It was a controversial move, but did produce arguably women’s rugby most competitive league, and also has been followed by a period of unprecedented success for French teams internationally which reached its peak in the past 12 months, with France finishing winning the Six Nations, third in the 2017 fifteens World Cup, third in the 2017/18 World Series, and finalists at the 2018 Sevens World Cup.

But now that is all changing. Largely for political reasons (ie. promises to clubs during the election campaign for the FFR President) the Top 8 is now the Top 16, with the leading teams last year being joined by the top 8 teams from last year’s second tier Armelle Auclair.

The 16 teams have been divided into two pools of 8 with the top teams playing off at the end of the season.

Each pool contains four teams from last year’s Top 8, but this means that some classic encounters from previous years will not happen in 2018/19 (apart from possibly the playoffs). Lille will not play their great rivals Montpellier in the regular season, and there will be no more Toulouse derby games between Stade Touloussian and Blagnac.

In addition there have been some important personnel changes, most particular with Lille losing the Ménager twins, Romane and Marine, to Montpellier, who are also boosted by the return of Gaëlle Mignot from her year in England at Richmond. Camille Grassineau has also been signed by Stade Francais for their first season in the top league

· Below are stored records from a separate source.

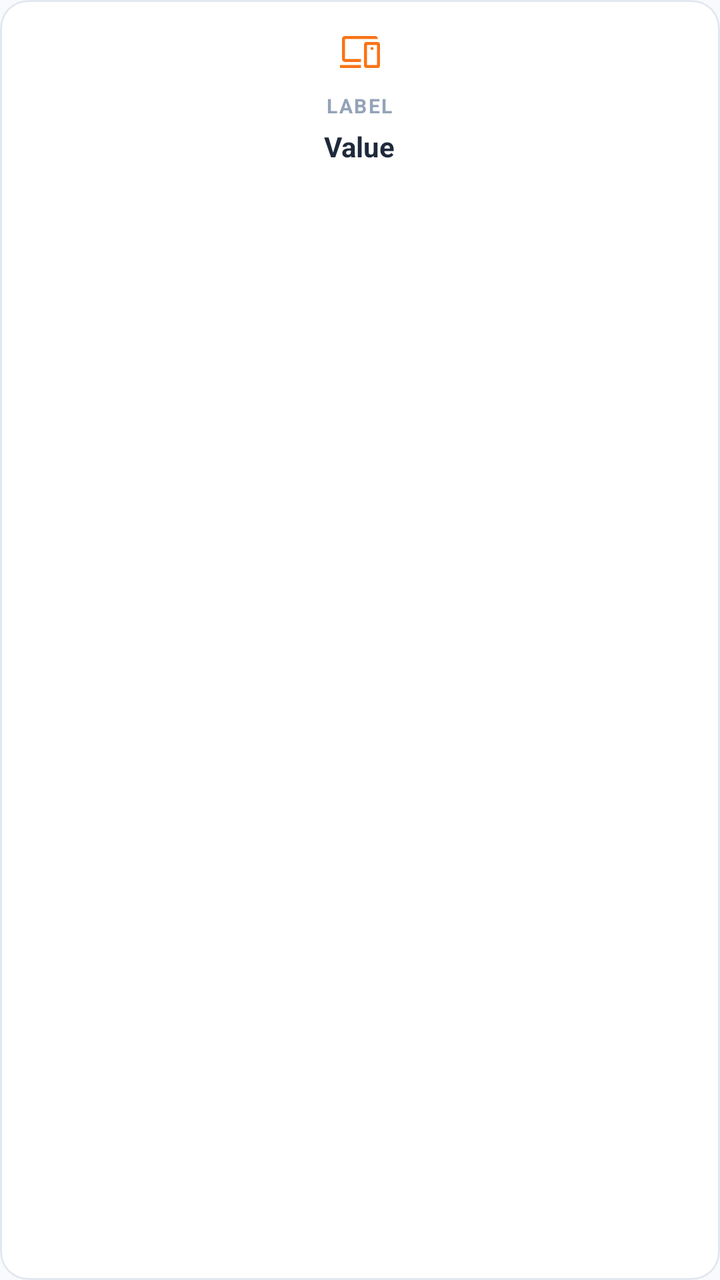
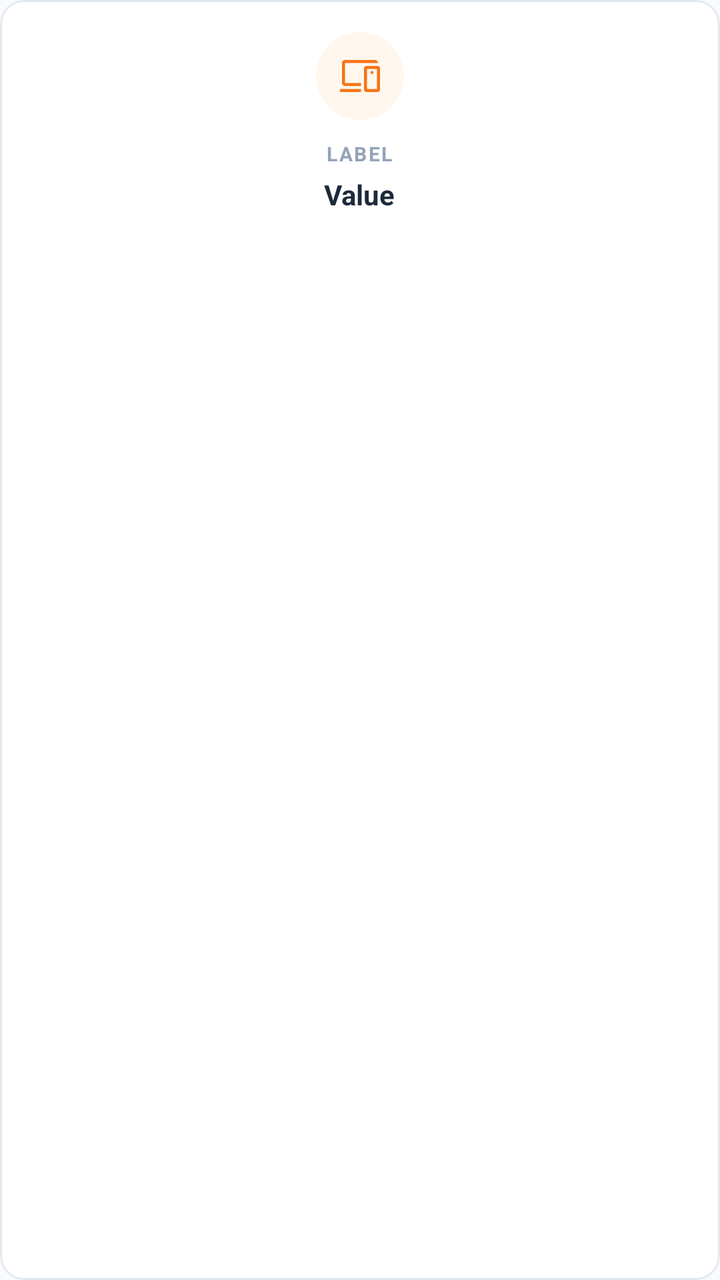

An Android layout rendered at two revisions. The XML below is the earlier revision; the diff shows what the commit changed to produce the second picture.
<!-- AndroidManifest.xml: application theme Theme.BeckieDealApp -->
<!-- res/layout/item_spec_card.xml -->
﻿<?xml version="1.0" encoding="utf-8"?>
<com.google.android.material.card.MaterialCardView
    xmlns:android="http://schemas.android.com/apk/res/android"
    xmlns:app="http://schemas.android.com/apk/res-auto"
    android:layout_width="0dp"
    android:layout_height="wrap_content"
    android:layout_columnWeight="1"
    android:layout_margin="5dp"
    app:cardCornerRadius="14dp"
    app:cardElevation="0dp"
    app:strokeWidth="1dp"
    app:strokeColor="@color/border_color"
    app:cardBackgroundColor="@color/surface">

    <LinearLayout
        android:layout_width="match_parent"
        android:layout_height="wrap_content"
        android:orientation="vertical"
        android:gravity="center_horizontal"
        android:padding="14dp">

        <ImageView
            android:id="@+id/specCardIcon"
            android:layout_width="24dp"
            android:layout_height="24dp"
            android:src="@drawable/devices_24"
            app:tint="@color/primary" />

        <TextView
            android:id="@+id/specCardLabel"
            android:layout_width="wrap_content"
            android:layout_height="wrap_content"
            android:layout_marginTop="8dp"
            android:text="LABEL"
            android:textColor="@color/text_muted"
            android:textSize="@dimen/text_size_overline"
            android:textStyle="bold"
            android:letterSpacing="0.08" />

        <TextView
            android:id="@+id/specCardValue"
            android:layout_width="wrap_content"
            android:layout_height="wrap_content"
            android:layout_marginTop="4dp"
            android:text="Value"
            android:textColor="@color/text_primary"
            android:textSize="@dimen/text_size_body"
            android:textStyle="bold"
            android:gravity="center" />

    </LinearLayout>

</com.google.android.material.card.MaterialCardView>
<!-- resources referenced by this layout -->
<resources>
  <color name="border_color">#E2E8F0</color>
  <color name="primary">#F97316</color>
  <color name="surface">#FFFFFF</color>
  <color name="text_muted">#94A3B8</color>
  <color name="text_primary">#1E293B</color>
  <dimen name="text_size_body">13sp</dimen>
  <dimen name="text_size_overline">9sp</dimen>
  <!-- drawable devices_24 (drawable) -->
  <vector xmlns:android="http://schemas.android.com/apk/res/android"
      android:width="48dp"
      android:height="48dp"
      android:viewportWidth="960"
      android:viewportHeight="960">
      
      <group android:translateY="960">
          <path
              android:fillColor="#F97316"
              android:pathData="M501-540ZM80-160v-60h421v60H80Zm100-120q-24,0 -42,-18t-18,-42v-400q0,-24 18,-42t42,-18h600q24,0 42,18t18,42H180v400h321v60H180Zm640,60v-400H621v400h199Zm-214,60q-18,0 -31.5,-13.5T561,-205v-430q0,-18 13.5,-31.5T606,-680h229q18,0 31.5,13.5T880,-635v430q0,18 -13.5,31.5T835,-160H606Zm115,-360q12,0 21,-9t9,-21q0,-12 -9,-21t-21.48,-9Q709,-580 700,-571t-9,21.48q0,11.52 9,20.52t21,9Zm0,100Z" />
      </group>
  </vector>
  <style name="Theme.BeckieDealApp" parent="Base.Theme.BeckieDealApp">
          <item name="buttonStyle">@style/Widget.App.Button</item>
          <item name="materialButtonStyle">@style/Widget.App.Button</item>
      </style>
  <style name="Base.Theme.BeckieDealApp" parent="Theme.Material3.DayNight.NoActionBar">
          <item name="colorPrimary">@color/primary</item>
          <item name="colorOnPrimary">@color/on_primary</item>
          <item name="colorPrimaryContainer">@color/primary_container</item>
          <item name="colorOnPrimaryContainer">@color/on_primary_container</item>
          <item name="android:windowBackground">@color/background</item>
          <item name="colorSurface">@color/surface</item>
          <item name="colorOnSurface">@color/on_surface</item>
          
          <item name="bottomNavigationStyle">@style/Widget.App.BottomNavigationView</item>
      </style>
  <style name="Widget.App.Button" parent="Widget.Material3.Button">
          <item name="shapeAppearance">@style/ShapeAppearance.App.Button.Pill</item>
      </style>
  <color name="on_primary">#FFFFFF</color>
  <color name="primary_container">#F97316</color>
  <color name="on_primary_container">#582200</color>
  <color name="background">#F8FAFC</color>
  <color name="on_surface">#251913</color>
  <style name="Widget.App.BottomNavigationView" parent="Widget.Material3.BottomNavigationView">
          <item name="itemIconSize">22dp</item>
          <item name="itemIconTint">@color/bottom_nav_color</item>
          <item name="itemTextColor">@color/bottom_nav_color</item>
          
          <item name="android:background">@null</item>
          <item name="backgroundTint">@null</item>
          <item name="labelVisibilityMode">selected</item>
          <item name="itemActiveIndicatorStyle">@style/Widget.App.BottomNav.ActiveIndicator</item>
          <item name="itemPaddingTop">4dp</item>
          <item name="itemPaddingBottom">4dp</item>
      </style>
  <style name="ShapeAppearance.App.Button.Pill" parent="">
          <item name="cornerFamily">rounded</item>
          <item name="cornerSize">50%</item>
      </style>
  <style name="Widget.App.BottomNav.ActiveIndicator" parent="Widget.Material3.BottomNavigationView.ActiveIndicator">
          <item name="android:color">@color/nav_indicator_fill</item>
          <item name="android:width">80dp</item>
          <item name="android:height">36dp</item>
          <item name="shapeAppearance">@style/ShapeAppearance.App.BottomNav.ActiveIndicator</item>
      </style>
  <color name="nav_indicator_fill">#FFF1EB</color>
  <style name="ShapeAppearance.App.BottomNav.ActiveIndicator" parent="">
          <item name="cornerFamily">rounded</item>
          <item name="cornerSize">50%</item>
      </style>
</resources>

<!-- the commit's change to res/layout/item_spec_card.xml (unified diff, before → after) -->
@@ -6,7 +6,7 @@
     android:layout_height="wrap_content"
     android:layout_columnWeight="1"
     android:layout_margin="5dp"
-    app:cardCornerRadius="14dp"
+    app:cardCornerRadius="12dp"
     app:cardElevation="0dp"
     app:strokeWidth="1dp"
     app:strokeColor="@color/border_color"
@@ -17,20 +17,32 @@
         android:layout_height="wrap_content"
         android:orientation="vertical"
         android:gravity="center_horizontal"
-        android:padding="14dp">
+        android:padding="16dp"
+        android:minHeight="100dp">
 
-        <ImageView
-            android:id="@+id/specCardIcon"
-            android:layout_width="24dp"
-            android:layout_height="24dp"
-            android:src="@drawable/devices_24"
-            app:tint="@color/primary" />
+        <com.google.android.material.card.MaterialCardView
+            android:layout_width="44dp"
+            android:layout_height="44dp"
+            app:cardCornerRadius="22dp"
+            app:cardElevation="0dp"
+            app:strokeWidth="0dp"
+            app:cardBackgroundColor="#FFF7ED">
+
+            <ImageView
+                android:id="@+id/specCardIcon"
+                android:layout_width="24dp"
+                android:layout_height="24dp"
+                android:layout_gravity="center"
+                android:src="@drawable/devices_24"
+                app:tint="@color/primary" />
+
+        </com.google.android.material.card.MaterialCardView>
 
         <TextView
             android:id="@+id/specCardLabel"
             android:layout_width="wrap_content"
             android:layout_height="wrap_content"
-            android:layout_marginTop="8dp"
+            android:layout_marginTop="10dp"
             android:text="LABEL"
             android:textColor="@color/text_muted"
             android:textSize="@dimen/text_size_overline"
@@ -46,7 +58,9 @@
             android:textColor="@color/text_primary"
             android:textSize="@dimen/text_size_body"
             android:textStyle="bold"
-            android:gravity="center" />
+            android:gravity="center"
+            android:maxLines="2"
+            android:ellipsize="end" />
 
     </LinearLayout>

Last weekend saw the first round of games in the new structure, and the outcome was perhaps predictable.

Where Top 8 teams met former Armelle Auclair sides the results were all one-sided games – although still not as one-sided as games we have seen in England Premiership or New Zealand’s Farah Parmer. Even so the first four games saw an aggregate score of 174-7.

In Pool 1 last season’s Top 8 basement side Romagnat (only one win last season) thumped Rouen 45-0 away from home, while champions Montpellier comfortably saw off Stade Francais 41-7.

In Pool 2 it was a similar patter, Bobigny (7th last year, with also just one win) returned from Tarbes with a 33-0 victory, while last year’s beaten finalists Toulouse came up with the day’s biggest win, a 53-0 beating against Stade Bordelais.

Other games were between sides who last year were in the same league. From last year’s Armelle Auclair Lons – national champions in 2012 – returned to the top league with a 36-12 win over Stade Olympique in Pool 1. The new structure also allowed Caen to return to the top, but with a less happy start as they fell 22-0 in Grenoble.

Of the all Top 8 clashes last season’s semi-finalists Blagnac were not unexpectedly pushed hard by last year’s 5th place Rennes before winning 26-18, leaving just one surprise result on the opening day.

Lille, who lead the Top 8 throughout most of last season before stumbling at the semi-final stage, now have a new coaching team and opened the season at the main Stadium Lille Metropole. Unfortunately they did get the start they were hoping for as the took on Bayonne - sixth in last season’s Top 8 – and lost 19-27.